Christian Scherrrmann, U.S. Economist at DWS, writes that the Federal Reserve's interest rate hikes are unfortunately necessary to restore price stability, even if this will lead to a recession. He does warn that the side effects will be more drastic than the Fed currently expects.
As was widely expected, the Fed delivered another 75 basis points hike today. But the real hawkish message was conveyed in the Summary of Economic Projections. Updates of the central bankers’ views of the future path of the economy now show a willingness to raise interest rates to 4.4 percent during the remainder of this year and keep rates somewhat above this level (at 4.6 percent) through 2023. The jump from the Fed’s June projection is considerable 100 basis points higher than in June. Future policy therefore looks more hawkish than before.
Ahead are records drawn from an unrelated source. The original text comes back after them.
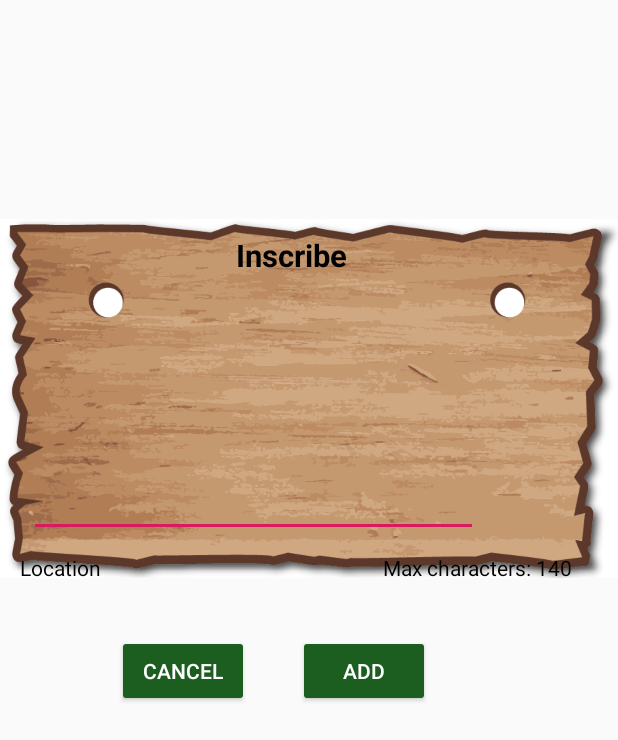
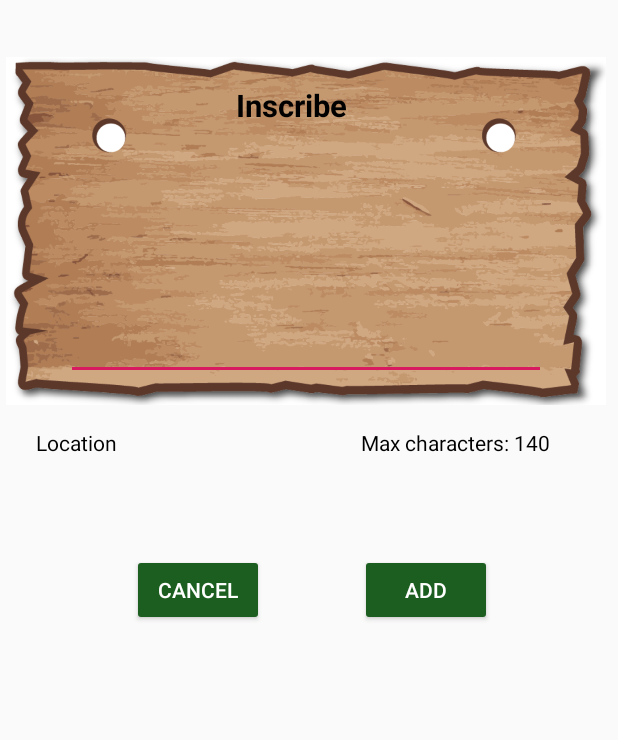
Before and after one commit to clundstrom/Inscriber, an Android app: the layout add_ins_dialog.xml on its own in the app's theme, with its tools: preview values and no code run, on a phone screen of 412 x 824 dp. Shown: the top 740 px of the screen. Run offline under Robolectric (Android 15) with nearby library versions, the phone set to English and light mode, and no system bars; Roboto replaces fonts that are not available here.

Commit message:
fixed modal help margins

```diff
--- a/app/src/main/res/layout/add_ins_dialog.xml
+++ b/app/src/main/res/layout/add_ins_dialog.xml
@@ -7,8 +7,10 @@
 
     <ImageView
         android:id="@+id/imageView2"
-        android:layout_width="wrap_content"
-        android:layout_height="wrap_content"
+        android:layout_width="400dp"
+        android:layout_height="300dp"
+        android:layout_marginStart="4dp"
+        android:layout_marginTop="4dp"
         app:layout_constraintStart_toStartOf="parent"
         app:layout_constraintTop_toTopOf="parent"
         app:srcCompat="@drawable/sign1" />
@@ -17,7 +19,7 @@
         android:id="@+id/add_ins_title"
         android:layout_width="@dimen/_74sdp"
         android:layout_height="@dimen/_24sdp"
-        android:layout_marginTop="@dimen/_120sdp"
+        android:layout_marginTop="56dp"
         android:text="Inscribe"
         android:textSize="@dimen/_16ssp"
         android:textStyle="bold"
@@ -30,8 +32,8 @@
         android:id="@+id/add_ins_add"
         android:layout_width="wrap_content"
         android:layout_height="wrap_content"
-        android:layout_marginStart="@dimen/_25sdp"
-        android:layout_marginTop="@dimen/_50sdp"
+        android:layout_marginStart="64dp"
+        android:layout_marginTop="116dp"
         android:text="Add"
         android:textColor="@color/buttonText"
         app:layout_constraintStart_toEndOf="@+id/add_ins_cancel"
@@ -41,8 +43,8 @@
         android:id="@+id/add_ins_cancel"
         android:layout_width="wrap_content"
         android:layout_height="wrap_content"
-        android:layout_marginStart="@dimen/_60sdp"
-        android:layout_marginTop="@dimen/_50sdp"
+        android:layout_marginStart="88dp"
+        android:layout_marginTop="116dp"
         android:text="Cancel"
         android:textColor="@color/buttonText"
         app:layout_constraintStart_toStartOf="parent"
@@ -52,32 +54,32 @@
         android:id="@+id/add_ins_max_char"
         android:layout_width="@dimen/_110sdp"
         android:layout_height="@dimen/_35sdp"
-        android:layout_marginTop="@dimen/_8sdp"
-        android:layout_marginEnd="@dimen/_10sdp"
+        android:layout_marginTop="32dp"
+        android:layout_marginEnd="28dp"
         android:text="Max characters: 140"
         app:layout_constraintEnd_toEndOf="parent"
         app:layout_constraintTop_toBottomOf="@+id/add_ins_msg" />
 
     <TextView
         android:id="@+id/add_ins_location"
-        android:layout_width="wrap_content"
-        android:layout_height="wrap_content"
-        android:layout_marginStart="@dimen/_10sdp"
-        android:layout_marginTop="@dimen/_8sdp"
+        android:layout_width="138dp"
+        android:layout_height="69dp"
+        android:layout_marginStart="24dp"
+        android:layout_marginTop="32dp"
         android:text="Location"
         app:layout_constraintStart_toStartOf="parent"
         app:layout_constraintTop_toBottomOf="@+id/add_ins_msg" />
 
     <EditText
         android:id="@+id/add_ins_msg"
-        android:layout_width="@dimen/_230sdp"
-        android:layout_height="@dimen/_125sdp"
-        android:layout_marginStart="@dimen/_15sdp"
-        android:layout_marginTop="@dimen/_30sdp"
+        android:layout_width="320dp"
+        android:layout_height="153dp"
+        android:layout_marginStart="40dp"
+        android:layout_marginTop="44dp"
         android:ems="10"
-        android:maxLength="140"
         android:gravity="start|top"
         android:inputType="textMultiLine"
+        android:maxLength="140"
         app:layout_constraintStart_toStartOf="@+id/imageView2"
         app:layout_constraintTop_toTopOf="@+id/add_ins_title" />
 
```
Also changed, not shown: app/src/main/res/layout/modal_help.xml (+12 -9 lines).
Relaxation of the tighter stance, moreover, is going to take a long time. Only in 2024 does the Fed expect lower rates to be warranted. The reason for this more aggressive stance is the persistence of inflation. The FOMC sees price stability, in the form of inflation at the two percent target, only by 2025.
Despite this hawkish message, the Fed has not lost all confidence in the economy. Growth was downgraded to 0.2 percent this year and to 1.2 percent next year, both from 1.7 percent in the previous projections. The unemployment rate is now forecast at 4.4 percent in 2023 and 2024, also somewhat worse than the 3.9 percent and 4.1 percent in June, respectively. But officials are willing to accept this deterioration in order to achieve price stability.
Depending on the precise path of growth, what the Fed pictures does not yet imply a recession. But, looking at the distribution of participants’ projections, at least four out of 19 participants seem to question this judgement and might already see a recession. In the press conference, Fed Chair Jerome Powell reiterated his view that labor markets remain “out of balance” despite some slowdown in growth as vacancies are still outpacing the supply of workers.
These remarks align with his Jackson Hole warning that the lesson of history is that a premature relaxation of monetary policy has an even higher cost than keeping rates restrictive “for some time” and that it most likely will need a “sustained period of below-trend growth” and some softening in the labor markets to get the job done.
Overall, this meeting once again demonstrates that the Fed is willing to do what is necessary to bring inflation under control. It will slow demand by keeping rates higher for longer – even if this means growth and jobs are lost. The current view of the central bankers is still that this will cause a slowdown, but not a recession. We fully agree that bitter medicine to win back price stability is necessary. But we fear its side-effects will be harsher than the Fed is currently projecting.